A panel of three Cornell alumni considered how well the news industry served consumers during the 2012 presidential campaign Tuesday evening.
Dean Miller ’83, a former editor for The Sun, said he was discouraged by the “amount of junk information that gets into the political discourse” throughout the 2012 elections.
He used the example of a recent video clip in which First Lady Michelle Obama appears to be rolling her eyes at House Speaker John Boehner (R- Ohio).
“Much has been made of this thing with absolutely no verification that she was somehow ‘dissing’ John Boehner,” Miller said.
Beyond politics, Miller highlighted how even a national disaster like Hurricane Sandy, can be misrepresented in the news through false images, tweets, and Facebook posts.
“[Consumers must] hold the press accountable and watchdog the press in the same way that you watchdog politicians,” he said, emphasizing that consumers of news in any form must be wary of the information they are receiving.
Miller said that websites like factcheck.org are helpful tools to discern what is accurate on the Internet and what is not.
Fellow panelist Stuart H. Loory ’53, professor emeritus at the Missouri School of Journalism and former Sun editor-in-chief, also stressed that consumers must take responsibility for fact-checking the news.

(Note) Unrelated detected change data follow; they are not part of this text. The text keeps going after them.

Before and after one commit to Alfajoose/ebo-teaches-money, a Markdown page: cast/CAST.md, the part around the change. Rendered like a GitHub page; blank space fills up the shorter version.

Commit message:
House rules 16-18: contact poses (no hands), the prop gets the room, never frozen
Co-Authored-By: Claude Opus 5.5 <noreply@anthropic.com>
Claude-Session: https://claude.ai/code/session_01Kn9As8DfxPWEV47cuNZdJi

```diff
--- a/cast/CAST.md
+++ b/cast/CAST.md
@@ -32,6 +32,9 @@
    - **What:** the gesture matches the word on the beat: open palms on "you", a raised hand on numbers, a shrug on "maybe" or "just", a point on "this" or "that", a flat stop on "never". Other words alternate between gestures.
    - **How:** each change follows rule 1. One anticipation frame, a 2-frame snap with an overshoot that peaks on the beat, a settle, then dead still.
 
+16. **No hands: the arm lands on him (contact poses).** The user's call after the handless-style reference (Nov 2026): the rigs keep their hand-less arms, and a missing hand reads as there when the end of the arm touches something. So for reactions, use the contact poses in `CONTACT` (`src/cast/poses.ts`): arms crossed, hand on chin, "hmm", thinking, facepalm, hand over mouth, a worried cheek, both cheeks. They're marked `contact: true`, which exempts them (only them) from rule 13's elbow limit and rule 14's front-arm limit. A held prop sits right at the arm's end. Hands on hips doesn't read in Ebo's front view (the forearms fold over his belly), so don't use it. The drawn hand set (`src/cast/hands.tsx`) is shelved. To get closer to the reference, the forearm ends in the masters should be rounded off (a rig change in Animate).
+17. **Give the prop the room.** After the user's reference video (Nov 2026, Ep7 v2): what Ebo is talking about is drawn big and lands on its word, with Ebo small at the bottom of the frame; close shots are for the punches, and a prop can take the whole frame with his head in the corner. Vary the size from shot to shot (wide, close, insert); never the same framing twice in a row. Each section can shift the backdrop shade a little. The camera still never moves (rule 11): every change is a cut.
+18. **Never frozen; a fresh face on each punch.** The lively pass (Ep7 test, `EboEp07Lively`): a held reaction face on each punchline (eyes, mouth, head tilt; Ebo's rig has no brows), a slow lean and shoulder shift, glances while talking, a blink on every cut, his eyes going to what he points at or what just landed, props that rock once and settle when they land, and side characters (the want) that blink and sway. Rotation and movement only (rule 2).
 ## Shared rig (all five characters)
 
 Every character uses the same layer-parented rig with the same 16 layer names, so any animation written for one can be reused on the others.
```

Readers play active roles in shaping the news, he said.
“The consumers of news have a responsibility to keep the organizations that are supplying them with the news honest,” he said. “Every good writer needs a good editor.”
However, Vivian Schiller ’83, senior vice president and chief digital officer at NBC, expressed a different perspective on Internet media.
Schiller highlighted the importance of the Internet as a vehicle for news to travel instantaneously.
“As news consumers…we have never been so empowered,” Schiller said.
She went on to add that social media sites such as Twitter have “revolutionized the way people communicate … and given everyone a voice.”
While the need to be wary of news obtained from Internet media sources was a theme during the evening, Schiller and Miller both spoke about freedom of speech.
“Freedom of the press is going to be abused … but the idea is that, in the end, information will filter out, fall out … and we will learn things we should,” Miller said.
Above all, the panelists stressed the power of the news consumer.
“It wasn’t the press that documented a lot of the police abuses during the Occupy movement; it was people like you with cellphone cameras,” Miller said.
Schiller also emphasized the participatory and collaborative nature of new media.
“None of us are in the ‘audience’ anymore; we’re all in it together,” Schiller said.
She went on to further stress that, with easily accessible blog sites and networks, even the quintessential blogger sitting on his couch in his pajamas blogging can be a journalist “if [he is] producing journalism.”
Original Author: Sarah Sassoon